However...2A football is not a high level of play, and Tyrone Swoopes' senior team went 1-9. One victory for a team with a 6-5 230 pound kid who can change directions and run through traffic. Swoopes' top end speed isn't good, maybe a 4.7, but it seems inconceivable that someone like that wouldn't impose his will on every game.
I was curious to determine how this catastrophe occurred and examined his game logs as a junior and senior. As a junior he ran far more often, and slightly more effectively. He compiled 500 rushing yards against one hapless foe. As a senior, nursing a bad hammy, he ran less. That seemed to make the difference. As a passer he minimized his interceptions but also rarely completed a pass to his own teammates either. He finished his senior year averaging about four yards per pass attempt. A dismal number.
But he can throw the football a mile! Swoopes is comfortable on the run, he has power, he can throw with touch. It's easy to conceive of a Power/Zone-read offense in which Swoopes is distributing the ball and powering up the middle when not handing off to Daje or Gray or shaking off a hapless DL before flinging it downfield to Shipley alone in the end zone.
I see the physical tools of a kid who could become Daunte Culpepper or Ben Roethlisberger, or he could end up moving to tight end before his time here is done. It's like the athletic seven footer in basketball, you have to take him and see what happens.

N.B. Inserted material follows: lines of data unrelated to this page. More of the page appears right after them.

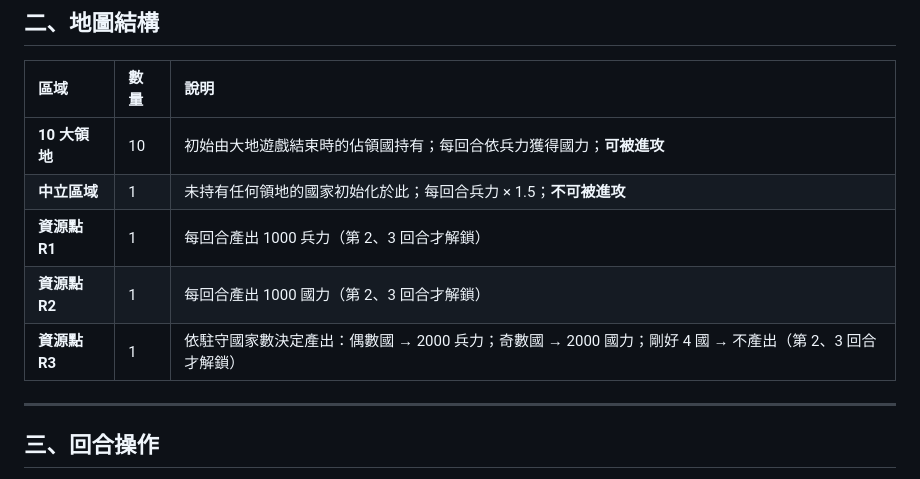
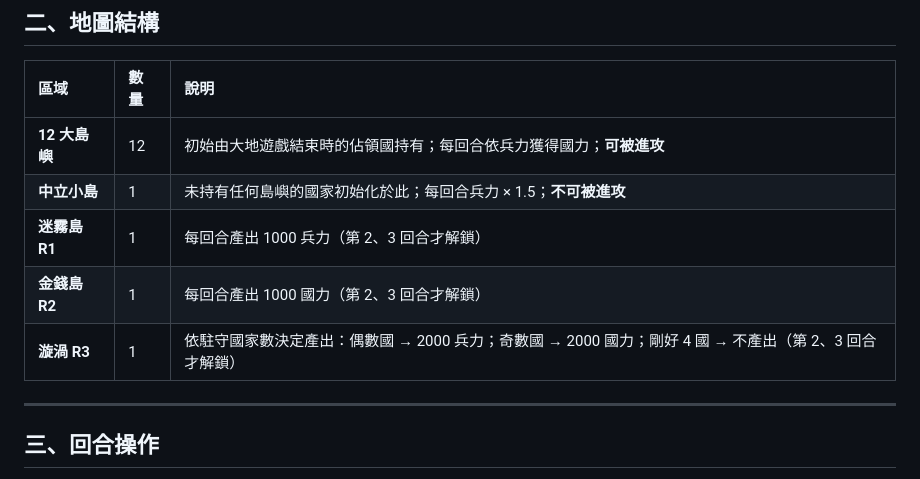
Before and after one commit to LeoOuO/Earth-Game, a Markdown page: 最終大戰說明書.md, the part around the change. Rendered like a GitHub page.

```diff
--- a/最終大戰說明書.md
+++ b/最終大戰說明書.md
@@ -28,11 +28,11 @@
 
 | 區域 | 數量 | 說明 |
 | :---- | :---- | :---- |
-| **10 大領地** | 10 | 初始由大地遊戲結束時的佔領國持有；每回合依兵力獲得國力；**可被進攻** |
-| **中立區域** | 1 | 未持有任何領地的國家初始化於此；每回合兵力 × 1.5；**不可被進攻** |
-| **資源點 R1** | 1 | 每回合產出 1000 兵力（第 2、3 回合才解鎖）|
-| **資源點 R2** | 1 | 每回合產出 1000 國力（第 2、3 回合才解鎖）|
-| **資源點 R3** | 1 | 依駐守國家數決定產出：偶數國 → 2000 兵力；奇數國 → 2000 國力；剛好 4 國 → 不產出（第 2、3 回合才解鎖）|
+| **12 大島嶼** | 12 | 初始由大地遊戲結束時的佔領國持有；每回合依兵力獲得國力；**可被進攻** |
+| **中立小島** | 1 | 未持有任何島嶼的國家初始化於此；每回合兵力 × 1.5；**不可被進攻** |
+| **迷霧島 R1** | 1 | 每回合產出 1000 兵力（第 2、3 回合才解鎖）|
+| **金錢島 R2** | 1 | 每回合產出 1000 國力（第 2、3 回合才解鎖）|
+| **漩渦 R3** | 1 | 依駐守國家數決定產出：偶數國 → 2000 兵力；奇數國 → 2000 國力；剛好 4 國 → 不產出（第 2、3 回合才解鎖）|
 
 ---
 
```
Also changed, not shown: 總規則說明書.md (+7 -7 lines), 美宣需求.md (+27 -26 lines).
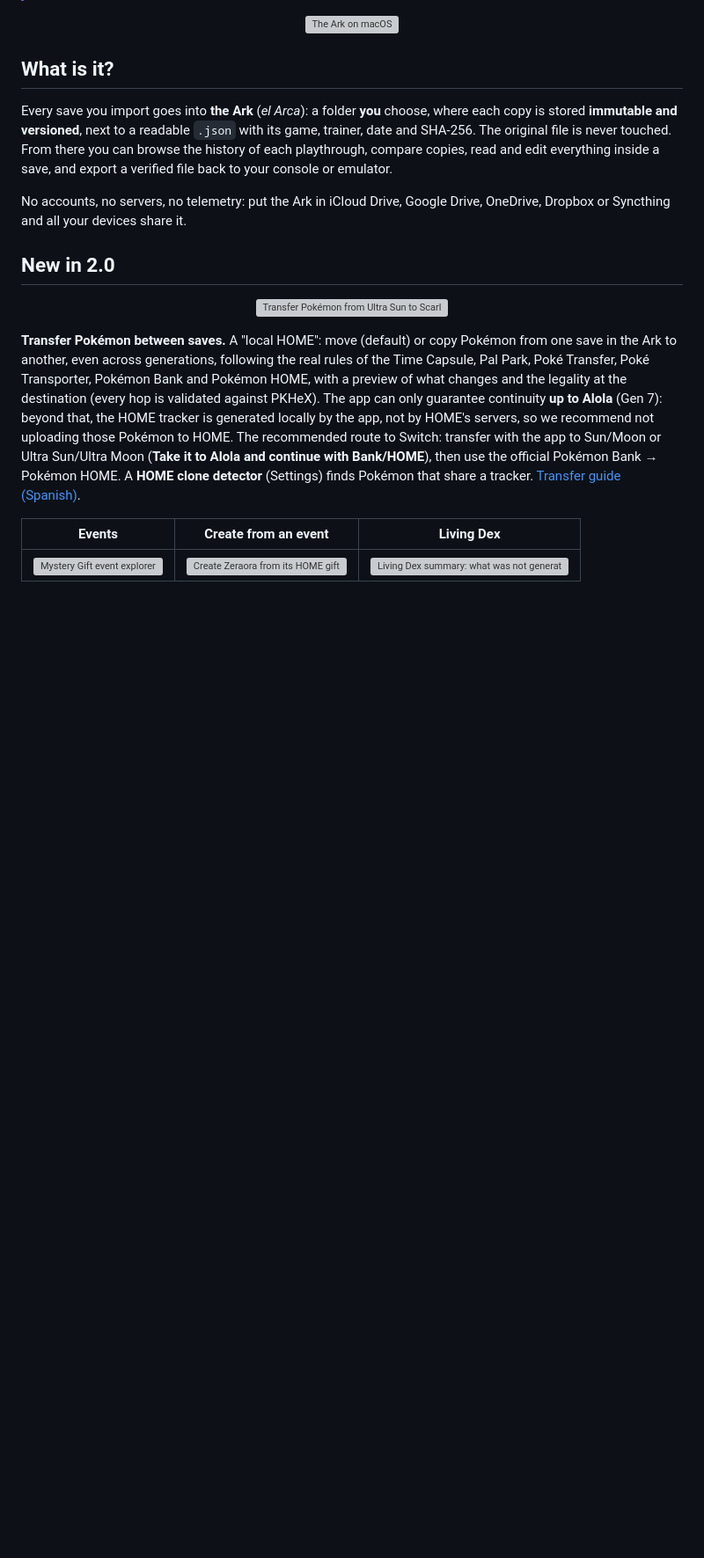
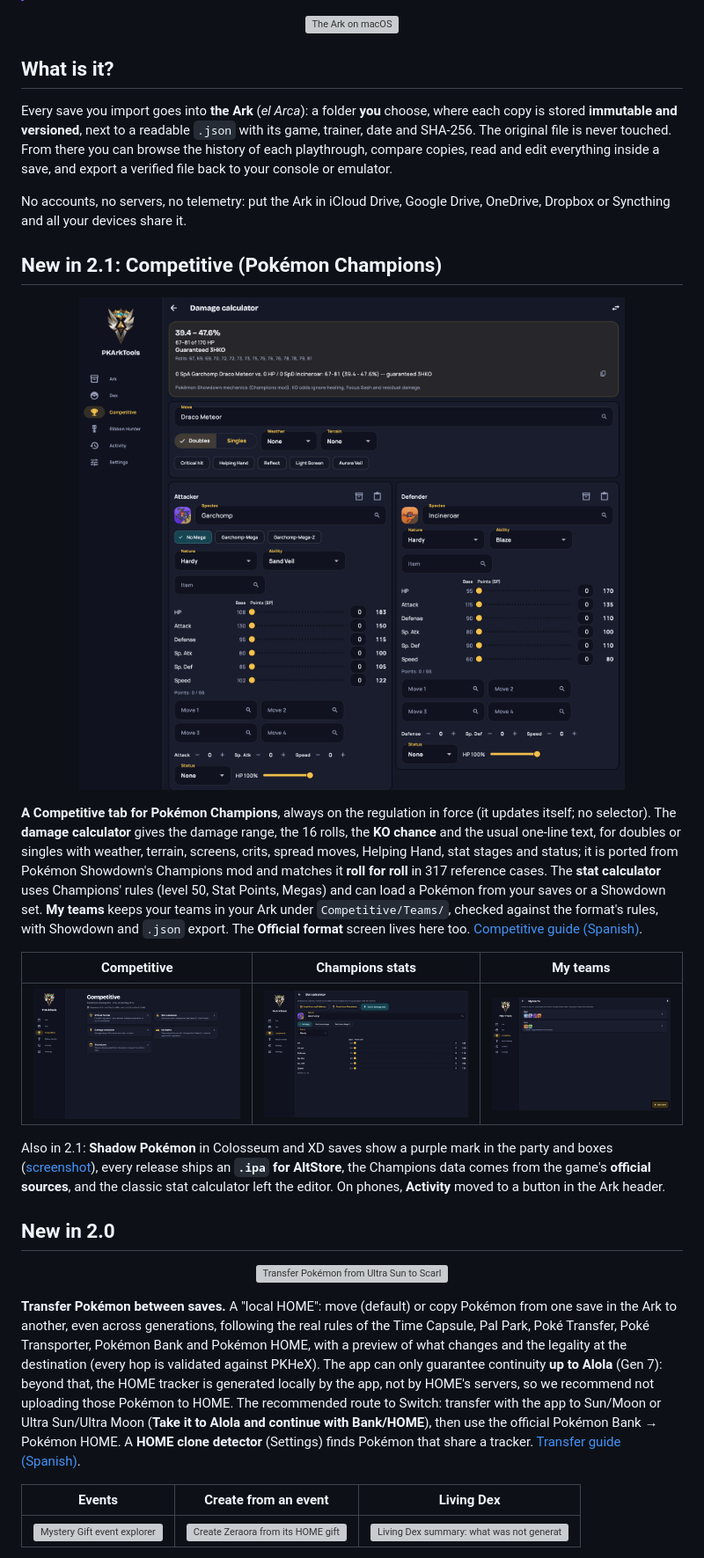
Before and after one commit to Rodriqe/PKArkTools, a Markdown page: README.md, the part around one of its changes. Shown at 88% size. GitHub-like rendering; pictures changed too: docs/screenshots/v2.1/01_competitive.png (added), docs/screenshots/v2.1/03_champions_stats.png (added), docs/screenshots/v2.1/04_damage_calculator.png (added); blank space fills up the shorter version; grey boxes are pictures that could not be loaded.

```diff
--- a/README.md
+++ b/README.md
@@ -49,6 +49,34 @@ file back to your console or emulator.
 No accounts, no servers, no telemetry: put the Ark in iCloud Drive, Google
 Drive, OneDrive, Dropbox or Syncthing and all your devices share it.
 
+## New in 2.1: Competitive (Pokémon Champions)
+
+<p align="center">
+  <img src="docs/screenshots/v2.1/04_damage_calculator.png" width="100%" alt="Damage calculator: Garchomp's Draco Meteor against Incineroar, with the 16 rolls and the KO chance">
+</p>
+
+**A Competitive tab for Pokémon Champions**, always on the regulation in
+force (it updates itself; no selector). The **damage calculator** gives the
+damage range, the 16 rolls, the **KO chance** and the usual one-line text,
+for doubles or singles with weather, terrain, screens, crits, spread moves,
+Helping Hand, stat stages and status; it is ported from Pokémon Showdown's
+Champions mod and matches it **roll for roll** in 317 reference cases. The
+**stat calculator** uses Champions' rules (level 50, Stat Points, Megas) and
+can load a Pokémon from your saves or a Showdown set. **My teams** keeps your
+teams in your Ark under `Competitive/Teams/`, checked against the format's
+rules, with Showdown and `.json` export. The **Official format** screen lives
+here too. [Competitive guide (Spanish)](docs/usuario/competitivo.md).
+
+| Competitive | Champions stats | My teams |
+|---|---|---|
+| <img src="docs/screenshots/v2.1/01_competitive.png" alt="Competitive tab"> | <img src="docs/screenshots/v2.1/03_champions_stats.png" alt="Champions stat calculator with Stat Points"> | <img src="docs/screenshots/v2.1/05_my_teams.png" alt="My teams stored in the Ark"> |
+
+Also in 2.1: **Shadow Pokémon** in Colosseum and XD saves show a purple mark
+in the party and boxes ([screenshot](docs/screenshots/v2.1/06_shadow_mark.png)),
+every release ships an **`.ipa` for AltStore**, the Champions data comes from
+the game's **official sources**, and the classic stat calculator left the
+editor. On phones, **Activity** moved to a button in the Ark header.
+
 ## New in 2.0
 
 <p align="center">
```
Also changed, not shown: other parts of README.md (+9 -15 lines), README.es.md (+40 -16 lines), docs/screenshots/v2.1/02_official_format.png (added), docs/screenshots/v2.1/06_shadow_mark.png (added), 3 other files.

But you make sure you land Jerrod Heard the following season.